**EXERCISE INSTRUCTIONS**. Leave the pictures out and restate each entry below word for word.

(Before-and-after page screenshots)

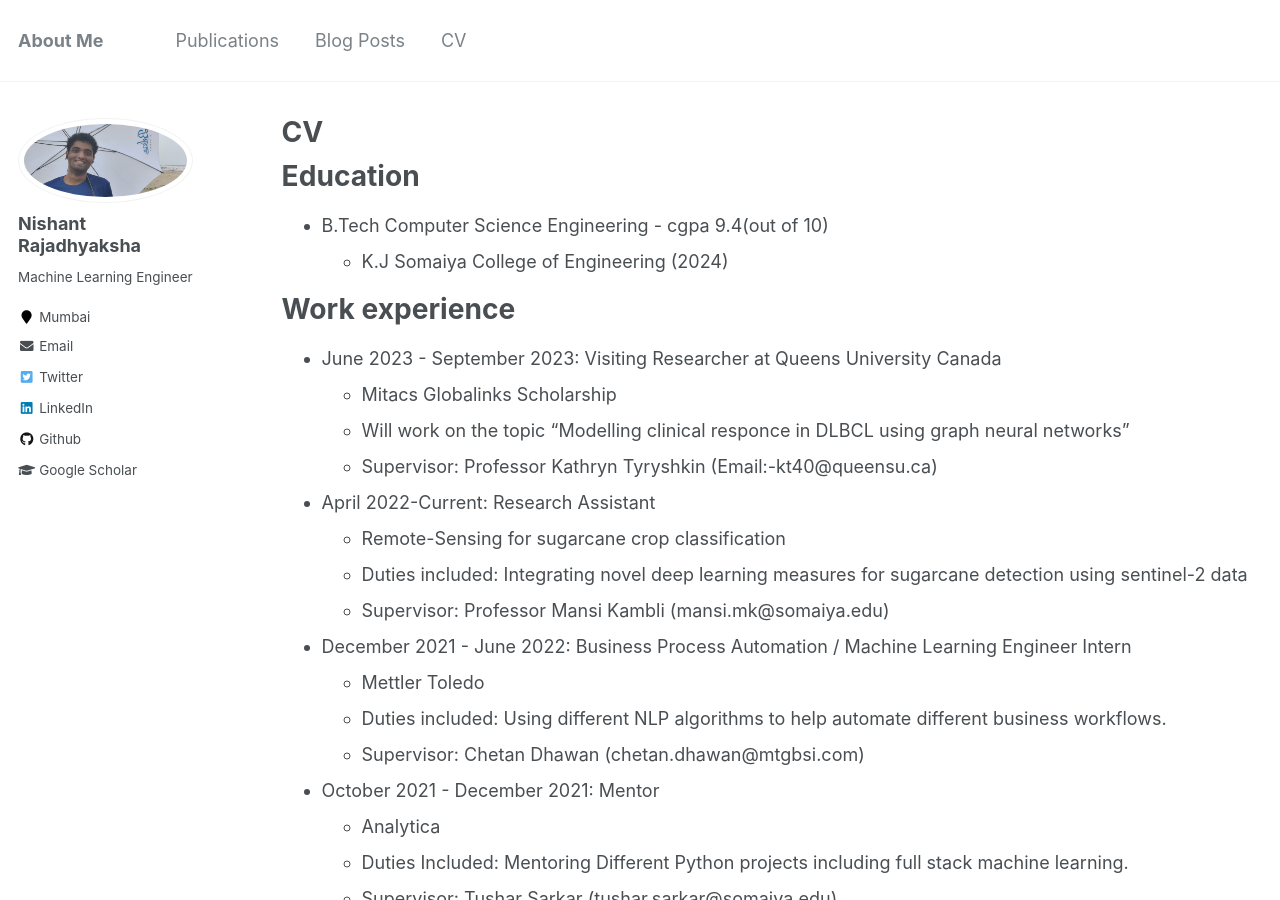
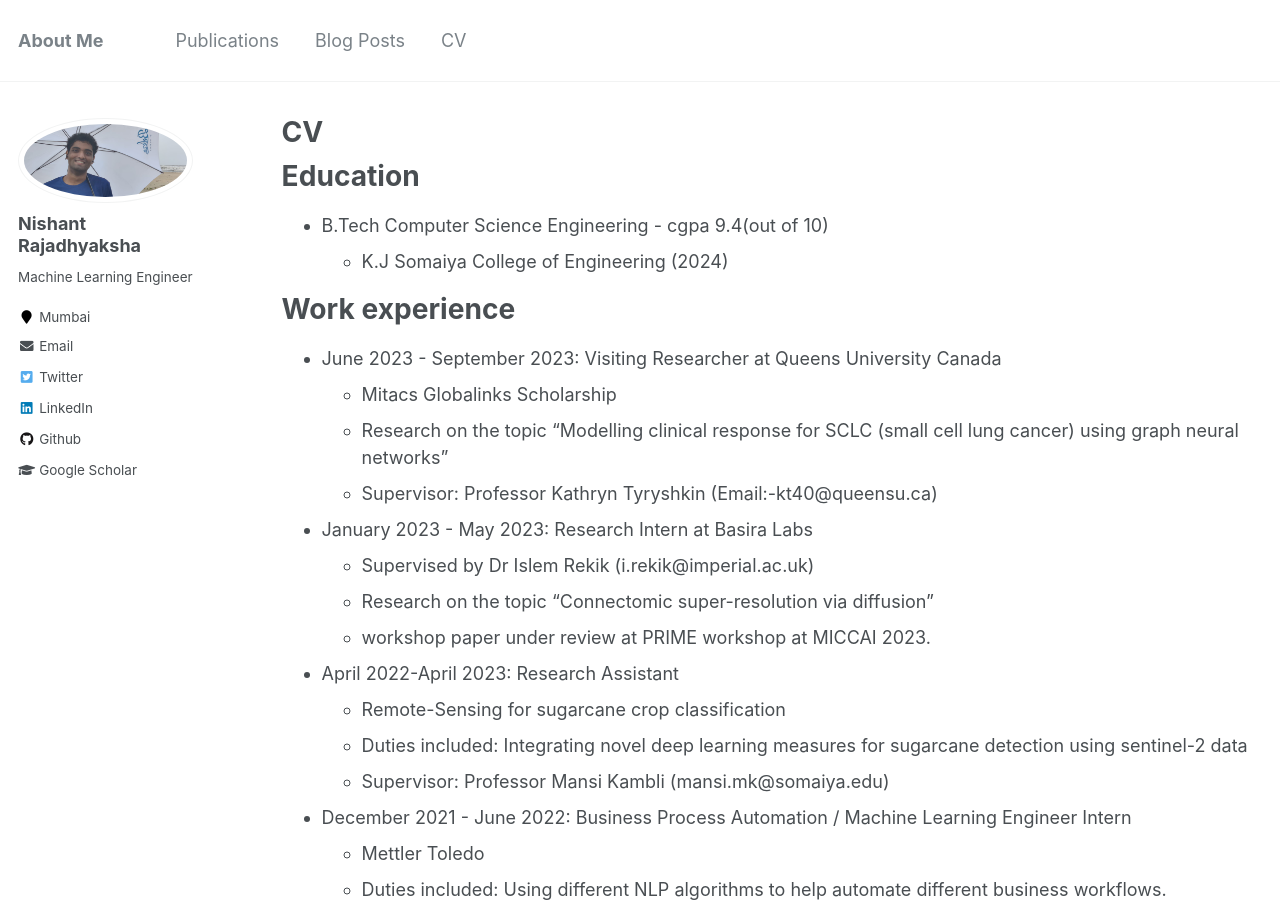
Before and after one commit to nishant42491/nishant42491.github.io, a Jekyll site: the page built from _pages/cv.md, in a window 1280 px wide and 900 px high. Built offline with Jekyll 4.4.1, drawn with Linux system fonts in a browser that asks for light colours.

Commit message:
Update cv.md

```diff
--- a/_pages/cv.md
+++ b/_pages/cv.md
@@ -19,11 +19,16 @@ Work experience
 
 * June 2023 - September 2023: Visiting Researcher at Queens University Canada
   * Mitacs Globalinks Scholarship
-  * Will work on the topic "Modelling clinical responce in DLBCL using graph neural networks"
+  * Research on the topic "Modelling clinical response for SCLC (small cell lung cancer) using graph neural networks"
   * Supervisor: Professor Kathryn Tyryshkin (Email:-kt40@queensu.ca)
 
+* January 2023 - May 2023: Research Intern at Basira Labs
+  * Supervised by Dr Islem Rekik (i.rekik@imperial.ac.uk)
+  * Research on the topic "Connectomic super-resolution via diffusion"
+  * workshop paper under review at PRIME workshop at MICCAI 2023.
 
-* April 2022-Current: Research Assistant
+
+* April 2022-April 2023: Research Assistant
   * Remote-Sensing for sugarcane crop classification
   * Duties included: Integrating novel deep learning measures for sugarcane detection using sentinel-2 data
   * Supervisor: Professor Mansi Kambli (mansi.mk@somaiya.edu)
```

**THE COMPLETED TASK**.
Before and after one commit to nishant42491/nishant42491.github.io, a Jekyll site: the page built from _pages/cv.md, in a window 1280 px wide and 900 px high. Built offline with Jekyll 4.4.1, drawn with Linux system fonts in a browser that asks for light colours.

Commit message:
Update cv.md

```diff
--- a/_pages/cv.md
+++ b/_pages/cv.md
@@ -19,11 +19,16 @@ Work experience
 
 * June 2023 - September 2023: Visiting Researcher at Queens University Canada
   * Mitacs Globalinks Scholarship
-  * Will work on the topic "Modelling clinical responce in DLBCL using graph neural networks"
+  * Research on the topic "Modelling clinical response for SCLC (small cell lung cancer) using graph neural networks"
   * Supervisor: Professor Kathryn Tyryshkin (Email:-kt40@queensu.ca)
 
+* January 2023 - May 2023: Research Intern at Basira Labs
+  * Supervised by Dr Islem Rekik (i.rekik@imperial.ac.uk)
+  * Research on the topic "Connectomic super-resolution via diffusion"
+  * workshop paper under review at PRIME workshop at MICCAI 2023.
 
-* April 2022-Current: Research Assistant
+
+* April 2022-April 2023: Research Assistant
   * Remote-Sensing for sugarcane crop classification
   * Duties included: Integrating novel deep learning measures for sugarcane detection using sentinel-2 data
   * Supervisor: Professor Mansi Kambli (mansi.mk@somaiya.edu)
```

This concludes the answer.